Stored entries
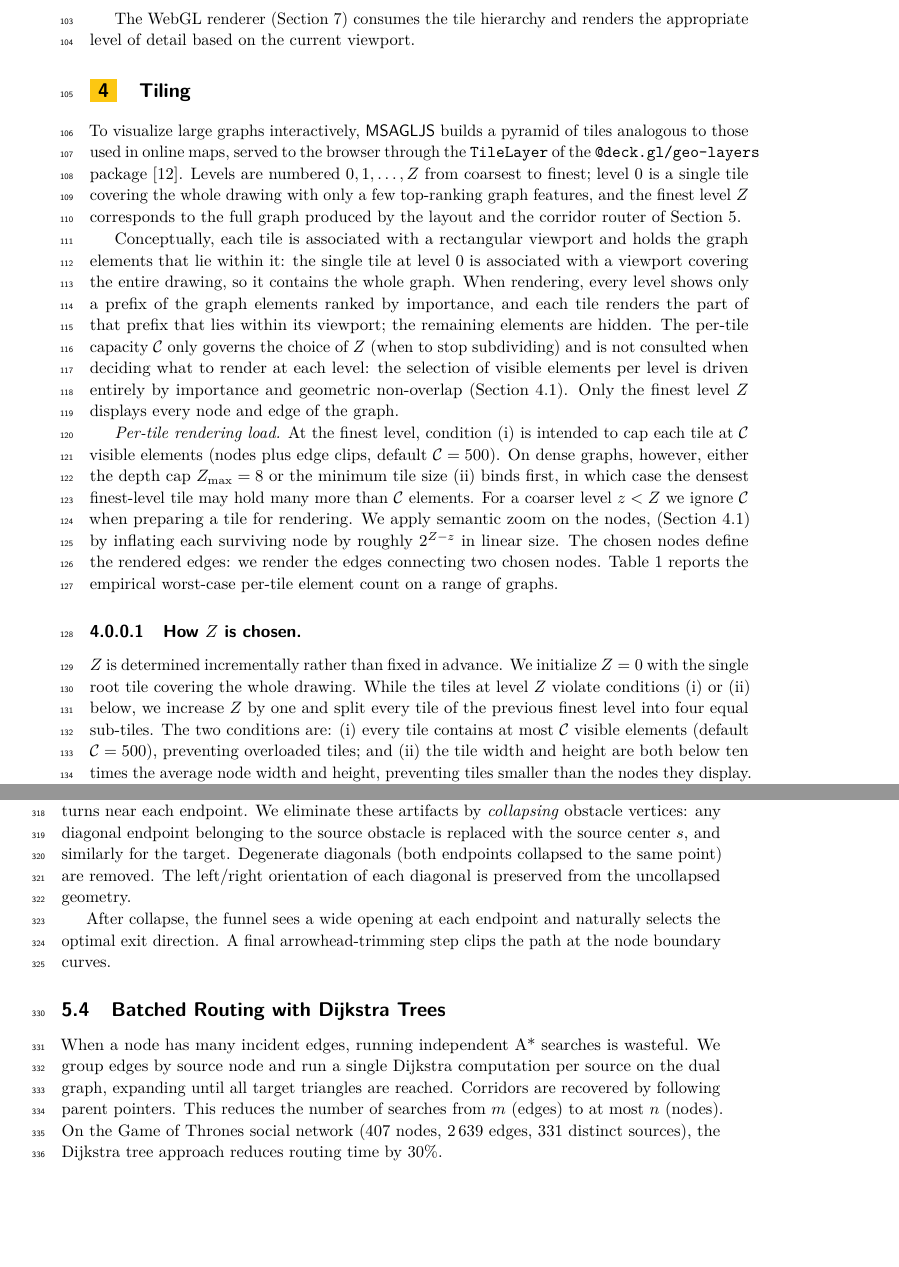
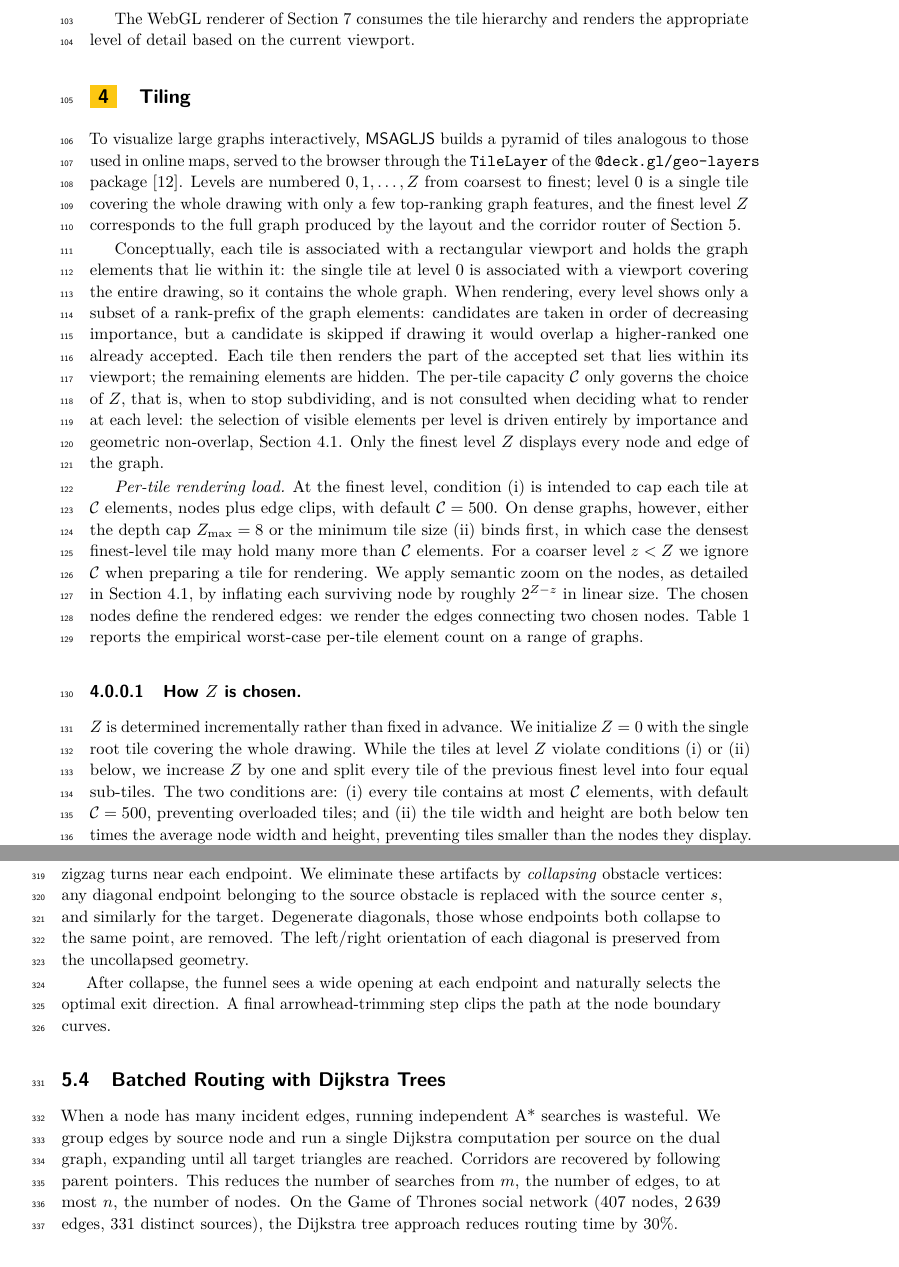
Before and after one commit to levnach/paper_msagljs, a LaTeX paper (gd2026.tex): two parts of pages 4 and 9 of 14, joined at a grey line, cut so that both start at the same text, the shorter picture padded with empty space. The pictures show the PDF file gd2026.pdf that the author committed with the source.

Commit message:
gd2026: replace parenthetical asides with commas; soften per-level rendering claim
- Convert prose '(...)' adjective/explanation parentheticals to comma form
- Convert in-prose (Section~\ref{...}) refs to comma form (or rephrase)
- Drop redundant 'visible' before 'elements' in tile-capacity sentences
- Reword 'every level shows only a prefix...' to clarify that
  lower-ranked candidates may be dropped when they would overlap
  higher-ranked, already accepted nodes (matches SelectTopKWithAdaptiveScale)

Co-authored-by: Copilot <223556219+Copilot@users.noreply.github.com>

```diff
--- a/gd2026.tex
+++ b/gd2026.tex
@@ -187,12 +187,12 @@ Graphviz builds the full visibility graph for edge routing in force-directed lay
 
 The layout pipeline proceeds in three phases:
 \begin{enumerate}
-\item \textbf{Layout.} Node positions are computed by the chosen algorithm. For large undirected graphs the default is force-directed layout (IPsepCola) initialized with Pivot MDS~\cite{brandes2007eigensolver}; for directed graphs, Sugiyama layout is used.
-\item \textbf{Edge routing.} Edges are routed around node obstacles. The routing mode is configurable; this paper focuses on \emph{corridor routing} (Section~\ref{sec:corridor}).
-\item \textbf{Tiling.} A tile hierarchy is built for level-of-detail rendering (Section~\ref{sec:tiling}).
+\item \textbf{Layout.} Node positions are computed by the chosen algorithm. For large undirected graphs the default is force-directed layout, IPsepCola, initialized with Pivot MDS~\cite{brandes2007eigensolver}; for directed graphs, Sugiyama layout is used.
+\item \textbf{Edge routing.} Edges are routed around node obstacles. The routing mode is configurable; this paper focuses on \emph{corridor routing}, Section~\ref{sec:corridor}.
+\item \textbf{Tiling.} A tile hierarchy is built for level-of-detail rendering, Section~\ref{sec:tiling}.
 \end{enumerate}
 
-The WebGL renderer (Section~\ref{sec:webgl}) consumes the tile hierarchy and renders the appropriate level of detail based on the current viewport.
+The WebGL renderer of Section~\ref{sec:webgl} consumes the tile hierarchy and renders the appropriate level of detail based on the current viewport.
 
 %% ═══════════════════════════════════════════════════════════════════
 \section{Tiling}
@@ -212,23 +212,24 @@ Conceptually, each tile is associated with a rectangular viewport and
 holds the graph elements that lie within it: the single tile at
 level~$0$ is associated with a viewport covering the entire drawing,
 so it contains the whole graph. When rendering, every level shows only
-a prefix of the graph elements ranked by importance, and each tile
-renders the part of that prefix that lies within its viewport; the
-remaining elements are hidden. The per-tile capacity~$\mathcal{C}$
-only governs the choice of $Z$ (when to stop subdividing) and is not
+a subset of a rank-prefix of the graph elements: candidates are taken in order of
+decreasing importance, but a candidate is skipped if drawing it would
+overlap a higher-ranked one already accepted. Each tile then renders the
+part of the accepted set that lies within its viewport; the remaining
+elements are hidden. The per-tile capacity~$\mathcal{C}$
+only governs the choice of $Z$, that is, when to stop subdividing, and is not
 consulted when deciding what to render at each level: the selection of
 visible elements per level is driven entirely by importance and
-geometric non-overlap (Section~\ref{sec:filter}). Only the finest
+geometric non-overlap, Section~\ref{sec:filter}. Only the finest
 level~$Z$ displays every node and edge of the graph.
 
 \emph{Per-tile rendering load.} At the finest level, condition~(i) is
-intended to cap each tile at $\mathcal{C}$ visible elements (nodes
-plus edge clips, default $\mathcal{C}=500$). On dense graphs, however,
+intended to cap each tile at $\mathcal{C}$ elements, nodes
+plus edge clips, with default $\mathcal{C}=500$. On dense graphs, however,
 either the depth cap $Z_{\max}=8$ or the minimum tile size~(ii) binds
 first, in which case the densest finest-level tile may hold many more
 than $\mathcal{C}$ elements. For a coarser level~$z<Z$ we ignore
-$\mathcal{C}$ when preparing a tile for rendering. We apply semantic
-zoom on the nodes, (Section~\ref{sec:filter}) by inflating each
+$\mathcal{C}$ when preparing a tile for rendering. We apply semantic zoom on the nodes, as detailed in Section~\ref{sec:filter}, by inflating each
 surviving node by roughly $2^{Z-z}$ in linear size. The chosen nodes
 define the rendered edges: we render the edges connecting two chosen
 nodes. Table~\ref{tab:max-per-tile} reports the
@@ -239,8 +240,8 @@ than fixed in advance. We initialize $Z=0$ with the single root tile
 covering the whole drawing. While the tiles at level~$Z$ violate
 conditions~(i)~or~(ii) below, we increase $Z$ by one and split every
 tile of the previous finest level into four equal sub-tiles. The two
-conditions are: (i)~every tile contains at most~$\mathcal{C}$ visible
-elements (default $\mathcal{C}=500$), preventing overloaded tiles; and
+conditions are: (i)~every tile contains at most~$\mathcal{C}$
+elements, with default $\mathcal{C}=500$, preventing overloaded tiles; and
 (ii)~the tile width and height are both below ten times the average
 node width and height, preventing tiles smaller than the nodes they
 display. We additionally enforce a hard cap $Z \le Z_{\max}$ derived from a
@@ -358,19 +359,19 @@ We describe an edge routing method that routes edges directly on the dual graph
 
 \subsection{CDT Construction and the Dual Graph}
 
-Given the graph layout, each node is covered by a padded obstacle polygon. We compute a Constrained Delaunay Triangulation \cdt{} on the set \obst{} of these obstacle polygons~\cite{delaunay1934sphere,domiter2008sweep}. The \emph{dual graph} $D$ of \cdt{} has one node per triangle and one edge for each pair of triangles sharing a side. A triangle is \emph{free-space} if it is not contained in any obstacle interior. Each triangle of an A* (or Dijkstra) path is entered through one shared edge and left through another; the cost of the step taken inside the triangle is the Euclidean distance between the midpoints of those two edges. For the source triangle, which has no entering edge, the centroid is used as the entry point.
+Given the graph layout, each node is covered by a padded obstacle polygon. We compute a Constrained Delaunay Triangulation \cdt{} on the set \obst{} of these obstacle polygons~\cite{delaunay1934sphere,domiter2008sweep}. The \emph{dual graph} $D$ of \cdt{} has one node per triangle and one edge for each pair of triangles sharing a side. A triangle is \emph{free-space} if it is not contained in any obstacle interior. Each triangle of an A* or Dijkstra path is entered through one shared edge and left through another; the cost of the step taken inside the triangle is the Euclidean distance between the midpoints of those two edges. For the source triangle, which has no entering edge, the centroid is used as the entry point.
 
 \subsection{A* Search on the Dual Graph}
 \label{sec:astar}
 
 Intuitively, the CDT partitions free space into triangular ``rooms'' connected by shared edges acting as ``doorways''. Routing an edge from~$s$ to~$t$ then splits into two subproblems: a \emph{combinatorial} one---which sequence of rooms to traverse---and a \emph{geometric} one---which exact polyline through that sequence is shortest. We solve the first with a best-first search on the dual graph, and the second with the classical funnel algorithm. The dual-graph search ignores fine geometry and only commits to a corridor; the funnel then pulls the path taut inside that fixed corridor, sliding it against diagonal endpoints until it is locally straight. Because A* on the dual uses centroid-to-centroid step costs and a straight-line heuristic to the target, it is consistent and returns a corridor whose total cost lower-bounds, but closely tracks, the true shortest path---good enough to feed the funnel without chasing exact geometry inside the search.
 
-Concretely, for each graph edge from source~$s$ to target~$t$, we locate the containing triangles and run A*~\cite{hart1968formal} on the dual graph~$D$. The heuristic is the straight-line distance from the current centroid to~$t$. Triangles inside obstacles (other than the source and target obstacles) are excluded from the search. The resulting corridor is passed to the funnel algorithm~\cite{chazelle1982theorem,hershberger1994computing}, which computes the shortest path through the corridor's sequence of diagonals.
+Concretely, for each graph edge from source~$s$ to target~$t$, we locate the containing triangles and run A*~\cite{hart1968formal} on the dual graph~$D$. The heuristic is the straight-line distance from the current centroid to~$t$. Triangles inside obstacles, other than the source and target obstacles, are excluded from the search. The resulting corridor is passed to the funnel algorithm~\cite{chazelle1982theorem,hershberger1994computing}, which computes the shortest path through the corridor's sequence of diagonals.
 
 \subsection{Vertex Collapse at Source and Target}
 \label{sec:collapse}
 
-The corridor passes through triangles whose vertices lie on the padded obstacle boundaries. When these vertices appear as diagonal endpoints, the funnel algorithm produces sharp zigzag turns near each endpoint. We eliminate these artifacts by \emph{collapsing} obstacle vertices: any diagonal endpoint belonging to the source obstacle is replaced with the source center~$s$, and similarly for the target. Degenerate diagonals (both endpoints collapsed to the same point) are removed. The left/right orientation of each diagonal is preserved from the uncollapsed geometry.
+The corridor passes through triangles whose vertices lie on the padded obstacle boundaries. When these vertices appear as diagonal endpoints, the funnel algorithm produces sharp zigzag turns near each endpoint. We eliminate these artifacts by \emph{collapsing} obstacle vertices: any diagonal endpoint belonging to the source obstacle is replaced with the source center~$s$, and similarly for the target. Degenerate diagonals, those whose endpoints both collapse to the same point, are removed. The left/right orientation of each diagonal is preserved from the uncollapsed geometry.
 
 After collapse, the funnel sees a wide opening at each endpoint and naturally selects the optimal exit direction. A final arrowhead-trimming step clips the path at the node boundary curves.
 
@@ -384,7 +385,7 @@ After collapse, the funnel sees a wide opening at each endpoint and naturally se
 \subsection{Batched Routing with Dijkstra Trees}
 \label{sec:dijkstra}
 
-When a node has many incident edges, running independent A* searches is wasteful. We group edges by source node and run a single Dijkstra computation per source on the dual graph, expanding until all target triangles are reached. Corridors are recovered by following parent pointers. This reduces the number of searches from $m$ (edges) to at most $n$ (nodes). On the Game of Thrones social network (407 nodes, 2\,639 edges, 331 distinct sources), the Dijkstra tree approach reduces routing time by 30\%.
+When a node has many incident edges, running independent A* searches is wasteful. We group edges by source node and run a single Dijkstra computation per source on the dual graph, expanding until all target triangles are reached. Corridors are recovered by following parent pointers. This reduces the number of searches from $m$, the number of edges, to at most $n$, the number of nodes. On the Game of Thrones social network (407 nodes, 2\,639 edges, 331 distinct sources), the Dijkstra tree approach reduces routing time by 30\%.
 
 %% ═══════════════════════════════════════════════════════════════════
 \section{The Portal Graph}
@@ -427,7 +428,7 @@ The free-space segment (2) is the bottleneck: it requires a shortest-path query
 \section{WebGL Rendering}
 \label{sec:webgl}
 
-The WebGL renderer uses deck.gl~\cite{deckgl}, a GPU-accelerated framework for large-scale data visualization. The renderer sets up an \texttt{OrthographicView} (no perspective distortion) and a \texttt{TileLayer} that dynamically loads tile data based on the current viewport.
+The WebGL renderer uses deck.gl~\cite{deckgl}, a GPU-accelerated framework for large-scale data visualization. The renderer sets up an \texttt{OrthographicView}, with no perspective distortion, and a \texttt{TileLayer} that dynamically loads tile data based on the current viewport.
 
 \paragraph{Tile resolution mapping.}
 The root tile size is rounded up to the nearest power of two. A \emph{start zoom} level is computed so that the root tile maps to the standard 512-pixel tile size of deck.gl. The \texttt{TileLayer}'s \texttt{getTileData} callback translates deck.gl tile coordinates $(x, y, z)$ to \msagljs{} tile map coordinates, fetching the precomputed tile data.
```
Also changed, not shown: gd2026.pdf, gd2026.tex (16 more changed lines).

What is needed: Look through the entries above and copy each line that has "finest" in it.

Response to the task:
-geometric non-overlap (Section~\ref{sec:filter}). Only the finest
+geometric non-overlap, Section~\ref{sec:filter}. Only the finest
 \emph{Per-tile rendering load.} At the finest level, condition~(i) is
 first, in which case the densest finest-level tile may hold many more
 tile of the previous finest level into four equal sub-tiles. The two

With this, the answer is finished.